• [Instructions for the task]
Your answer must be an exact copy of the records below, minus the pictures.

---- Information

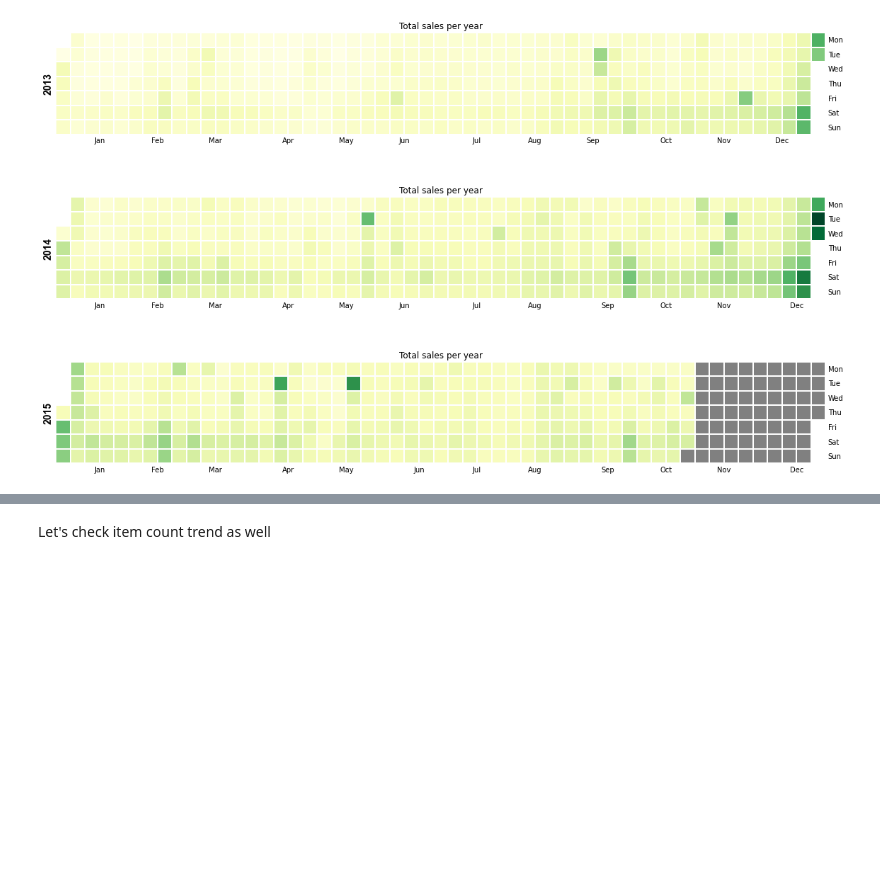
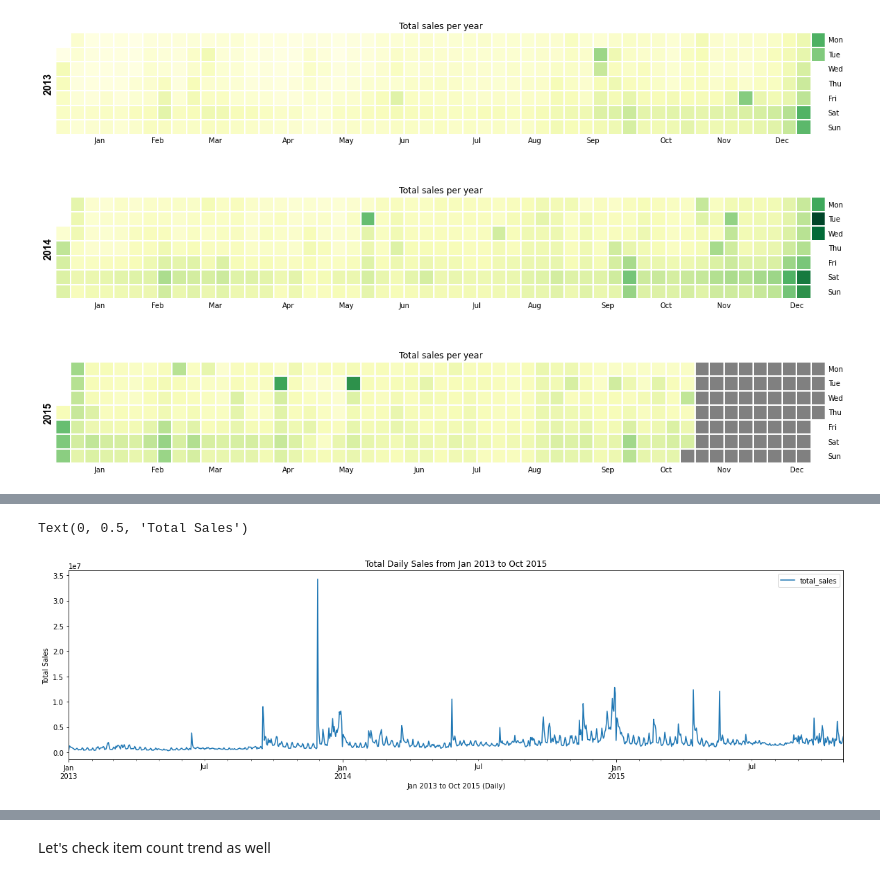
Before and after one commit to mingxiang1006/Predict_Futre_Sale, a Jupyter notebook: src/clean/EDA_Cleaning_Notebook_Clean_20201220.ipynb, the cells around one changed output, grey strips where cells are left out. Cells and saved outputs as stored; diff of their text form; code cells hidden in the pictures; blank space fills up the shorter version.

```diff
--- a/src/clean/EDA_Cleaning_Notebook_Clean_20201220.ipynb
+++ b/src/clean/EDA_Cleaning_Notebook_Clean_20201220.ipynb
@@ -626,0 +629,7 @@ calmap.calendarplot(calHeatMap, # pass the series
+# %%
+all_data = normData
+all_data['date'] = pd.to_datetime(all_data.date, format='%Y.%m.%d')
+all_data['date_week'] = all_data.date.dt.week
+all_data['dayofweek_name'] = all_data.date.dt.day_name()
+all_data['dayofweek_no'] = all_data.date.dt.dayofweek
+all_data['wrk_week'] = np.where(all_data['date_year']==2013, all_data['date_week'], np.where(all_data['date_year']==2014, all_data['date_week']+52, all_data['date_week']+104))
@@ -626,0 +646,18 @@ calmap.calendarplot(calHeatMap, # pass the series
+# %%
+#sort the values on date, shop_id and item_id
+all_data = all_data.sort_values(by=['date', 'shop_id', 'item_id'])
+# %%
+#plot daily line graph from jan 2013 to oct 2015
+all_data_by_date = all_data[['date', 'total_sales']]
+
+aggregations = {'total_sales':'sum'}
+all_data_by_date = all_data_by_date.groupby(['date'], as_index=False).agg(aggregations)
+pd.set_option('display.float_format', '{:20,.2f}'.format)
+
+ax = all_data_by_date.plot(x='date', y='total_sales', kind='line', figsize=(20,5))
+ax.set_title('Total Daily Sales from Jan 2013 to Oct 2015')
+ax.set_xlabel("Jan 2013 to Oct 2015 (Daily)")
+ax.set_ylabel("Total Sales")
+# %% [output]
+Text(0, 0.5, 'Total Sales')
+[figure, added]
```
Also changed, not shown: parts of 6 cells of this notebook.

--------

• [Answer section]
Before and after one commit to mingxiang1006/Predict_Futre_Sale, a Jupyter notebook: src/clean/EDA_Cleaning_Notebook_Clean_20201220.ipynb, the cells around one changed output, grey strips where cells are left out. Cells and saved outputs as stored; diff of their text form; code cells hidden in the pictures; blank space fills up the shorter version.

```diff
--- a/src/clean/EDA_Cleaning_Notebook_Clean_20201220.ipynb
+++ b/src/clean/EDA_Cleaning_Notebook_Clean_20201220.ipynb
@@ -626,0 +629,7 @@ calmap.calendarplot(calHeatMap, # pass the series
+# %%
+all_data = normData
+all_data['date'] = pd.to_datetime(all_data.date, format='%Y.%m.%d')
+all_data['date_week'] = all_data.date.dt.week
+all_data['dayofweek_name'] = all_data.date.dt.day_name()
+all_data['dayofweek_no'] = all_data.date.dt.dayofweek
+all_data['wrk_week'] = np.where(all_data['date_year']==2013, all_data['date_week'], np.where(all_data['date_year']==2014, all_data['date_week']+52, all_data['date_week']+104))
@@ -626,0 +646,18 @@ calmap.calendarplot(calHeatMap, # pass the series
+# %%
+#sort the values on date, shop_id and item_id
+all_data = all_data.sort_values(by=['date', 'shop_id', 'item_id'])
+# %%
+#plot daily line graph from jan 2013 to oct 2015
+all_data_by_date = all_data[['date', 'total_sales']]
+
+aggregations = {'total_sales':'sum'}
+all_data_by_date = all_data_by_date.groupby(['date'], as_index=False).agg(aggregations)
+pd.set_option('display.float_format', '{:20,.2f}'.format)
+
+ax = all_data_by_date.plot(x='date', y='total_sales', kind='line', figsize=(20,5))
+ax.set_title('Total Daily Sales from Jan 2013 to Oct 2015')
+ax.set_xlabel("Jan 2013 to Oct 2015 (Daily)")
+ax.set_ylabel("Total Sales")
+# %% [output]
+Text(0, 0.5, 'Total Sales')
+[figure, added]
```
Also changed, not shown: parts of 6 cells of this notebook.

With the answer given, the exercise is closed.